What am I missing?

2 Answers 2


Generally shares trade at higher than book value. This is no different. Although the book value is in negative, which means there are more liabilities than assets; the market believes that it will turn around and hence the price is slightly positive and there are speculators that are into this to take away windfall gains if any.

  • Thanks. What type of windfall gains could there possibly be? The company is burning cash
    – Jakobovski
    Jul 16, 2018 at 10:11
  • 2
    @Jakobovski There are a class of investors who will buy tons of different penny stock. Mostly they lose; at times one of them suddenly gives them x100 or x500 profits. Similarly, some would believe that Sears would suddenly turn around and quickly shoot up ... giving an handsome return. High Risk / High Reward scenario.
    – Dheer
    Jul 16, 2018 at 10:16
  • 2
    Dheer - “loose” rhymes with “moose” . My high school freshman English teacher wrote this on a paper I got back. I haven't made this mistake since. Except of course when AutoCorrect just throws in the wrong word. And I miss it. I corrected the spelling in your comment. Jul 16, 2018 at 13:50
  • @JoeTaxpayer Thanks. I keep saying, these days my Spelling's are so bad even spell check is lost :)
    – Dheer
    Jul 16, 2018 at 14:12

Because of limited liability.

The downside for investors is limited to the value of the stock, but the upside is unlimited.

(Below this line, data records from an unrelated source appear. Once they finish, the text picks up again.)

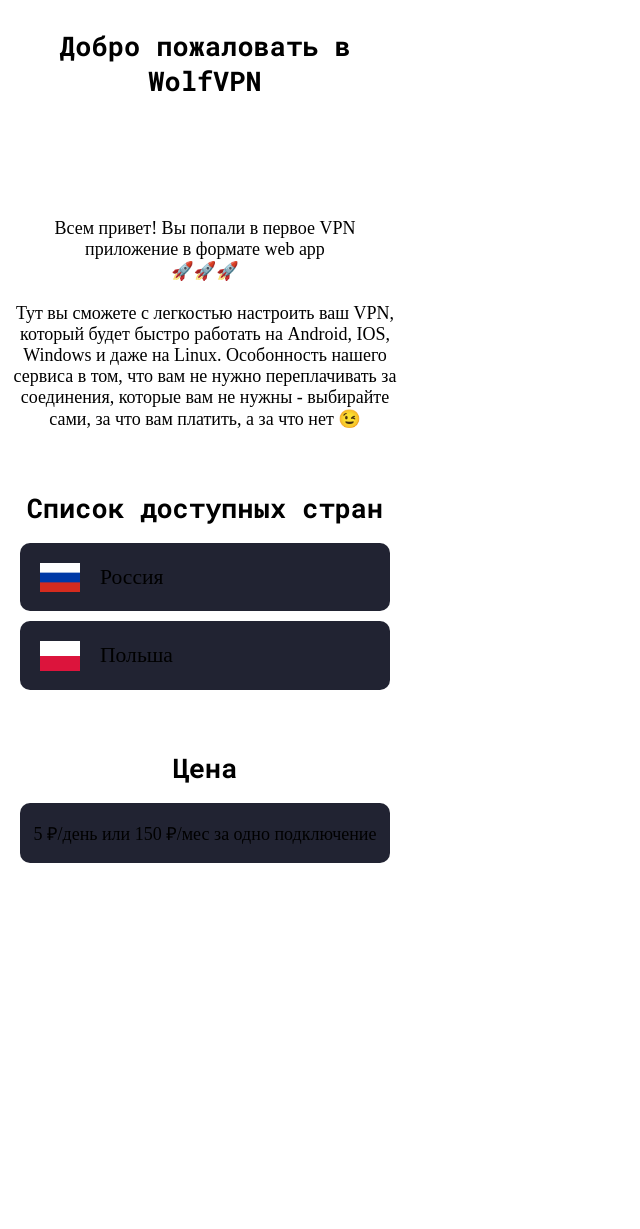
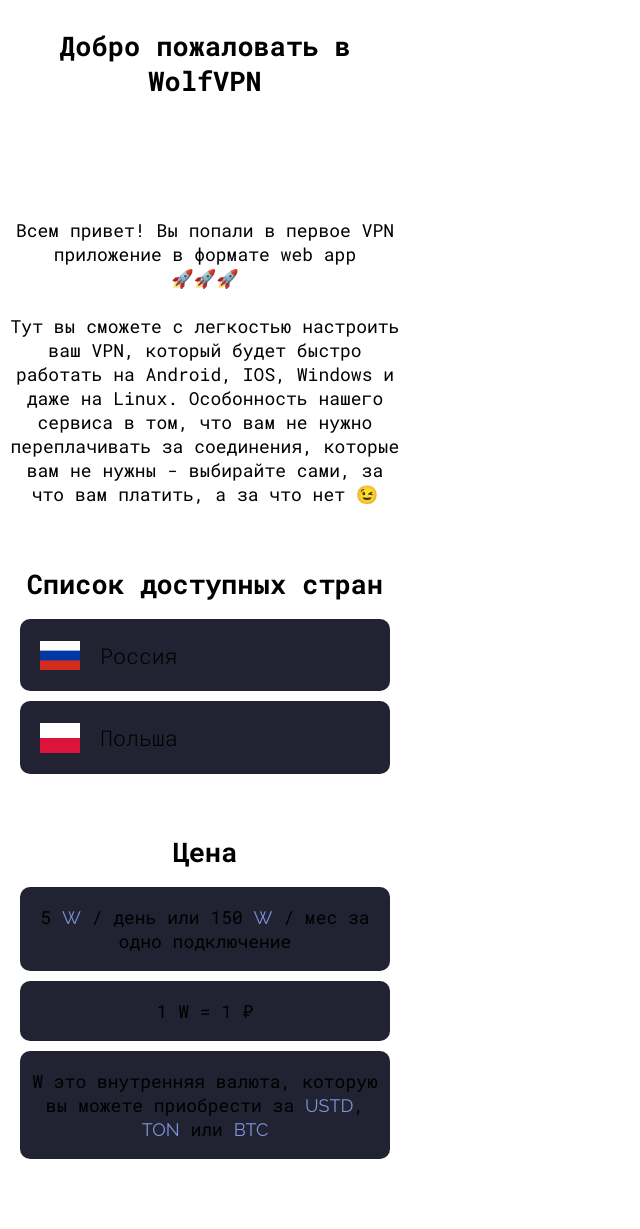
Before and after one commit to Atikin-NT/WolfVPN, a Flask app: page / in a window 1280 px wide. Shown: the whole page, without its empty margins (0-640 px from the left). Before the commit the page ends 863 px from the top, so only its background shows below. Run offline with Flask 3, Linux system fonts and the light colour scheme.

Commit message:
fix fonts

```diff
--- a/api/app.py
+++ b/api/app.py
@@ -65,4 +65,4 @@
     Connection.db = DataBaseManager(db_config['dbname'], db_config['user'], db_config['password'])
     CreateTable().execute()
 
-    app.run(host='0.0.0.0', port=5000, ssl_context=('./ssl.crt', './ssl.key'))
+    app.run(port=5001)
--- a/webapp/static/css/start.css
+++ b/webapp/static/css/start.css
@@ -1,8 +1,18 @@
 @font-face {
 	font-family: "RobotoMono-Bold";
-	src: url('../fonts/RobotoMono-Bold.ttf') format('truetype'),
-		 url('../fonts/RobotoMono-Regular.ttf') format('truetype'),
-		 url('../fonts/RobotoMono-Light.ttf') format('truetype');
+	src: url('../fonts/RobotoMono-Bold.ttf') format('truetype');
+}
+@font-face {
+	font-family: "RobotoMono-Regular";
+	src: url('../fonts/RobotoMono-Regular.ttf') format('truetype');
+}
+@font-face {
+	font-family: "RobotoMono-Light";
+	src: url('../fonts/RobotoMono-Light.ttf') format('truetype');
+}
+@font-face {
+	font-family: "Raleway";
+	src: url('../fonts/Raleway-Regular.ttf') format('truetype');
   }
 
 body {
@@ -72,6 +82,13 @@
 .price{
 	justify-content: center;
 	text-align: center;
+	flex-direction: column;
+	padding: 0 10px;
+}
+
+.price p span{
+	color: #7D94D8;
+	font-family: 'Raleway';
 }
 
 .price-text{
--- a/webapp/static/js/utils.js
+++ b/webapp/static/js/utils.js
@@ -1,8 +1,8 @@
-// const SERVER_URL = 'http://127.0.0.1:5001';
-// const WEB_APP__URL = 'http://127.0.0.1:5000';
+const SERVER_URL = 'http://127.0.0.1:5001';
+const WEB_APP__URL = 'http://127.0.0.1:5000';
 
-const SERVER_URL = 'https://wolfvpn.ru:5000';
-const WEB_APP__URL = 'https://wolfvpn.ru';
+// const SERVER_URL = 'https://wolfvpn.ru:5000';
+// const WEB_APP__URL = 'https://wolfvpn.ru';
 /**
  *  Выполнение запроса
  * @param {string} url адрес для запроса
--- a/webapp/templates/start.html
+++ b/webapp/templates/start.html
@@ -5,7 +5,7 @@
     <meta name="viewport" content="width=device-width, initial-scale=1.0">
     <link rel="preconnect" href="https://fonts.googleapis.com">
     <link rel="preconnect" href="https://fonts.gstatic.com" crossorigin>
-    <link href="https://fonts.googleapis.com/css2?family=Roboto+Mono:wght@100;300;400;500;700&display=swap" rel="stylesheet">
+    <link href="https://fonts.googleapis.com/css2?family=Roboto+Mono:wght@100;300;400;500;700&family=Raleway&display=swap" rel="stylesheet">
     <script src="{{ url_for('static', filename='js/telegram-web-app.js') }}"></script>
     <script src="{{ url_for('static', filename='js/utils.js') }}"></script>
     <script src="{{ url_for('static', filename='js/start.js') }}"></script>
@@ -41,7 +41,13 @@
             <h1>Цена</h1>
             <ul>
                 <li class="price">
-                    <p class="price-text">5 ₽/день или 150 ₽/мес за одно подключение</p>
+                    <p class="price-text">5 <span>W</span> / день или 150 <span>W</span> / мес за одно подключение</p>
+                </li>
+                <li class="price">
+                    <p class="price-text">1 W = 1 ₽</p>
+                </li>
+                <li class="price">
+                    <p class="price-text">W это внутренняя валюта, которую вы можете приобрести за <span>USTD</span>, <span>TON</span> или <span>BTC</span></p>
                 </li>
             </ul>
         </div>
```
Also changed, not shown: webapp/static/fonts/Raleway-Regular.ttf (added).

As long as a company is not actually bankrupt there is some chance (however slim) of a turnaround. That chance has value to investors so the stock will have a positive value. How small the value is depends on how slim the investors belive the chance of a turnaround is and how big a profit they think could be made if the company was turned around.

You must log in to answer this question.

Not the answer you're looking for? Browse other questions tagged .